9 top ways to help stag beetles in your garden

Home // News // 9 top ways to help stag beetles in your garden

1. Retain stumps

The single most important action to help stag beetles is to keep stumps in place when trees or woody shrubs die or are cut down. This provides essential decaying wood underground for stag beetles to eat for years to come.

2. Build a log pyramid

If you don’t already have stumps or mature trees and shrubs, you can provide a home for stag beetles by building a log pyramid. Bury broadleaved logs upright in the soil with up to 50cm under the ground. You can find more detailed instructions here.

3. Make an escape route from ponds

This is not just important for stag beetles – all animals need a way out of ponds. If you’re just planning your pond, ensure it has some shallow edges. If you already have a pond, a well-placed pile of stones or a log will help them climb out.

4. Cover water butts

Stag beetles can drown in water butts. If you do find one in a water butt, take it out, they can often survive for a while, and will fly off after drying out.

5. Minimise use of weed matting

It can trap beetles underground. Use wood chip or bark instead to supress weeds (and provide habitat for stag beetles!)

6. Leave a wild corner

Great for so many species, leaving a small patch of your garden to go wild provides an undisturbed space where invertebrates and small mammals can shelter, nest or feed.

7. Don’t use chemicals

Pesticides and insecticides can be toxic to non-target species – it’s best not to use them.

8. Be careful when digging

Stag beetle larvae live underground.  If you do dig some up, please re-bury them straight away with as much of the surrounding dead wood and soil as possible.

9. Tell us about stag beetles, and get sharing

Record your sightings for our annual Great Stag Hunt or go one-step further to help stag beetles and carry out a weekly garden stag beetle survey. You can also share your pics and join in more fun on our social channels using #GreatStagHunt.

Let's keep in touch...

We'd love to tell you about our conservation work through our regular newsletter Wildlife World, and also how you can save endangered species through volunteering, taking action or donating. You must be 18 or over. The information that you provide will be held by People’s Trust for Endangered Species. For information on how PTES processes personal data, please see our privacy policy.

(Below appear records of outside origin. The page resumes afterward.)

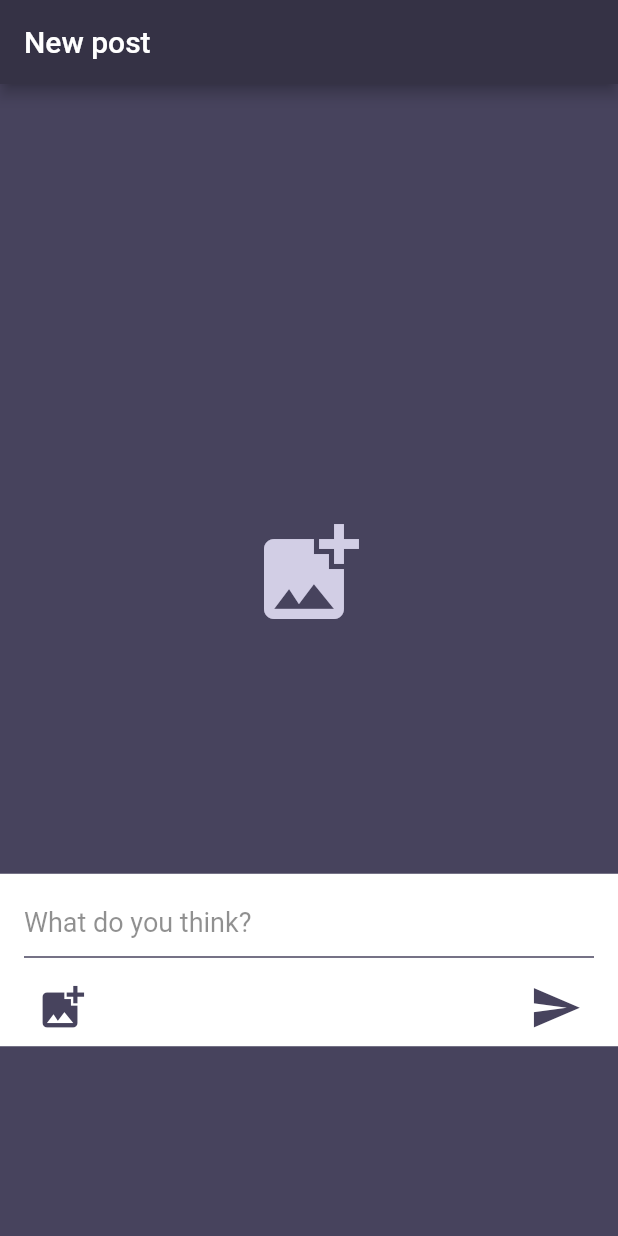
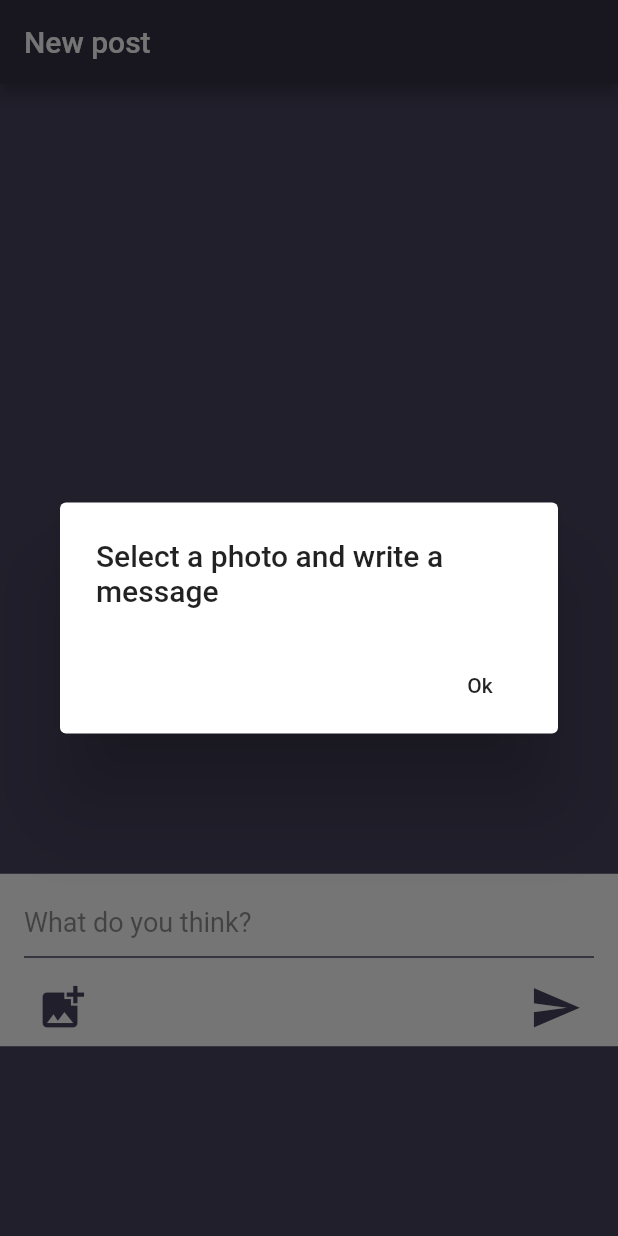
Before and after one commit to Nakhely/Blink_App, a Flutter app: the CreatePostView screen opened directly, after a tap on the "send" icon, on a phone screen of 412 x 824 dp. Run offline on Flutter 3.47's test engine with Material 2 defaults, Android fonts, the phone set to English and light mode, and no system bars; our stand-ins replace auto_size_text, cloud_firestore, firebase_auth, firebase_storage, flare_flutter, image_picker and 2 more; accounts and stored records are empty.

```diff
--- a/lib/main.dart
+++ b/lib/main.dart
@@ -1,6 +1,6 @@
 import 'package:flutter/material.dart';
-import 'package:flutter_app/views/HomeView.dart';
-import 'package:flutter_app/views/SignUpView.dart';
+import 'package:Blink/views/HomeView.dart';
+import 'package:Blink/views/SignUpView.dart';
 
 import 'views/SignInView.dart';
 
--- a/lib/views/CreatePostView.dart
+++ b/lib/views/CreatePostView.dart
@@ -3,8 +3,8 @@ import 'dart:io';
 
 import 'package:flutter/cupertino.dart';
 import 'package:flutter/material.dart';
-import 'package:flutter_app/models/User.dart';
-import 'package:flutter_app/services/FirebaseStorage.dart';
+import 'package:Blink/models/User.dart';
+import 'package:Blink/services/FirebaseStorage.dart';
 import 'package:image_picker/image_picker.dart';
 
 File _image;
@@ -32,6 +32,25 @@ class _CreatePostView extends State<CreatePostView> {
   void initState() {
     _image = null;
     super.initState();
+  }
+
+  Future<void> _alert (BuildContext context) {
+    return showDialog<void>(
+        context: context,
+        builder: (BuildContext context) {
+          return AlertDialog(
+            title: Text('Select a photo and write a message'),
+            actions: <Widget>[
+              FlatButton(
+                child: Text('Ok'),
+                onPressed: () {
+                  Navigator.of(context).pop();
+                },
+              )
+            ],
+          );
+        }
+    );
   }
 
   @override
@@ -150,8 +169,12 @@ class _CreatePostView extends State<CreatePostView> {
       iconSize: 35,
       icon: Icon (Icons.send, color: Color.fromRGBO(71, 67, 93, 1)),
       onPressed: () async {
-        String userName = widget.user.name + ' ' + widget.user.firstSurname + ' ' + widget.user.secondSurname;
-        publisPost(context, _image, _message, userName, widget.user.id);
+        if (_image == null || _message == null) {
+          _alert(context);
+        } else {
+          String userName = widget.user.name + ' ' + widget.user.firstSurname + ' ' + widget.user.secondSurname;
+          publisPost(context, _image, _message, userName, widget.user.id);
+        }
       },
     );
   }
--- a/lib/views/EditProfileView.dart
+++ b/lib/views/EditProfileView.dart
@@ -3,9 +3,9 @@ import 'dart:io';
 
 import 'package:flutter/cupertino.dart';
 import 'package:flutter/material.dart';
-import 'package:flutter_app/models/User.dart';
-import 'package:flutter_app/services/FirebaseAuthentication.dart';
-import 'package:flutter_app/services/FirebaseStorage.dart';
+import 'package:Blink/models/User.dart';
+import 'package:Blink/services/FirebaseAuthentication.dart';
+import 'package:Blink/services/FirebaseStorage.dart';
 import 'package:image_picker/image_picker.dart';
 
 File _image;
--- a/lib/views/ProfileView.dart
+++ b/lib/views/ProfileView.dart
@@ -2,9 +2,9 @@
 import 'package:auto_size_text/auto_size_text.dart';
 import 'package:flutter/cupertino.dart';
 import 'package:flutter/material.dart';
-import 'package:flutter_app/models/User.dart';
-import 'package:flutter_app/services/FirebaseStorage.dart';
-import 'package:flutter_app/views/EditProfileView.dart';
+import 'package:Blink/models/User.dart';
+import 'package:Blink/services/FirebaseStorage.dart';
+import 'package:Blink/views/EditProfileView.dart';
 
 class ProfileView extends StatefulWidget {
   final User user;
--- a/lib/views/SignUpView.dart
+++ b/lib/views/SignUpView.dart
@@ -1,8 +1,8 @@
 
 import 'package:flutter/cupertino.dart';
 import 'package:flutter/material.dart';
-import 'package:flutter_app/models/User.dart';
-import 'package:flutter_app/services/FirebaseAuthentication.dart';
+import 'package:Blink/models/User.dart';
+import 'package:Blink/services/FirebaseAuthentication.dart';
 
 String _name, _firstSurname, _secondSurname, _email, _password;
 
--- a/pubspec.yaml
+++ b/pubspec.yaml
@@ -1,4 +1,4 @@
-name: flutter_app
+name: Blink
 description: A new Flutter application.
 
 # The following defines the version and build number for your application.
```
Also changed, not shown: lib/services/FirebaseAuthentication.dart (+57 -14 lines), lib/services/FirebaseStorage.dart (+42 -3 lines), lib/views/HomeView.dart (+4 -4 lines), lib/views/SignInView.dart (+4 -4 lines), 3 other files.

People's Trust for Endangered Species, 3 Cloisters House, 8 Battersea Park Road, London SW8 4BG

Registered Charity Number: 274206 • Site Design: Mike Leach Creative at Waters • Branding: Be Colourful

Copyright PTES 2024